Thursday, July 07, 2011

A possible experiment to look for the connection between mirror neurons and communication via spoken language

This has been floating around in my brain for some time now, and I thought I would just plop it down here. Ever get annoyed by folks who travel to, say, Great Britain and come home with a "fake" accent? They sound so stupid and pretentious, don't they? But what if there were a neurological underpinning for their accent acquisition? What if they need to acquire the accent - meaning they need to acquire the motor coordination to make the sounds as if they were a Brit, so that their mirror neurons would fire similarly when listening to someone from the U.K.? I know, a far-fetched neurological idea from a sculptor. And I doubt that fMRI is up to it to look at such subtle differences in brain activity when speaking (or hearing) a word in British or American english.

But, if and when brain imaging resolution is high enough, you could set up to observe someone from the US, say, who is moving to the UK.

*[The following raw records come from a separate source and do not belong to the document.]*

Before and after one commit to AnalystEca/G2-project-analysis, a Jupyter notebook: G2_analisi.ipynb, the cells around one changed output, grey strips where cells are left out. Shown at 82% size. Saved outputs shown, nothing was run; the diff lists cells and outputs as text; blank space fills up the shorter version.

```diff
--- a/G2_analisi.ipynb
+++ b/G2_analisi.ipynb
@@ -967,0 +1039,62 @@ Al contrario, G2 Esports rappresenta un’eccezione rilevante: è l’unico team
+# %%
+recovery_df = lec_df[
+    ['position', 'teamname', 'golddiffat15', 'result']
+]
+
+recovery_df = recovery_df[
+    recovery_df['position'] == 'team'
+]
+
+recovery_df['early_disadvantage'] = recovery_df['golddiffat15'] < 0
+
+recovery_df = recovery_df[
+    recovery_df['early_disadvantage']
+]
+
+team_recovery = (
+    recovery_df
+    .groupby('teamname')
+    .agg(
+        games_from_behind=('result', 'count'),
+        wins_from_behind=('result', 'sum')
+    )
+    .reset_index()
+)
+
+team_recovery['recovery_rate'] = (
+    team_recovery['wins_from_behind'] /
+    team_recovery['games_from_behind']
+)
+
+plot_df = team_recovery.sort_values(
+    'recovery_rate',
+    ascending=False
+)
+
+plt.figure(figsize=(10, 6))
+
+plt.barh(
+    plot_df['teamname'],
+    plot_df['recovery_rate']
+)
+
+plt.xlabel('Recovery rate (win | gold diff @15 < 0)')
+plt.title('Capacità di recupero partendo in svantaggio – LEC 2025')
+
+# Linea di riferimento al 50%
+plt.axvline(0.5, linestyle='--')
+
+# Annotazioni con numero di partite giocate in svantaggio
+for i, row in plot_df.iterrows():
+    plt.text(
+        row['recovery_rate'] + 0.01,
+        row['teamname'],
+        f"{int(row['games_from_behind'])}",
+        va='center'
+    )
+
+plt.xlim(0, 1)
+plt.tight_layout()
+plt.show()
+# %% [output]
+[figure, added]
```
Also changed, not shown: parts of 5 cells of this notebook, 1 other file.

1) You would first do a control fMRI brain functioning with their native english, focusing on particular words that have very different sounds (and different mouth/vocal actions required to make the sounds) from British english (or Canadian - think of the word "about"). Also, you would record their speech - a specific statement that would be repeated during the latter portion of the study.

2) Then you would do a similar control (on a different subject, also moving to the UK?) with the British spoken word equivalents.

3) Then, six months to a year in, you would a) record the speech of the subject and compare it to changes from their first recording. b) do an fMRI of the same sounds, and see if there is a difference.

Something like that, anyway....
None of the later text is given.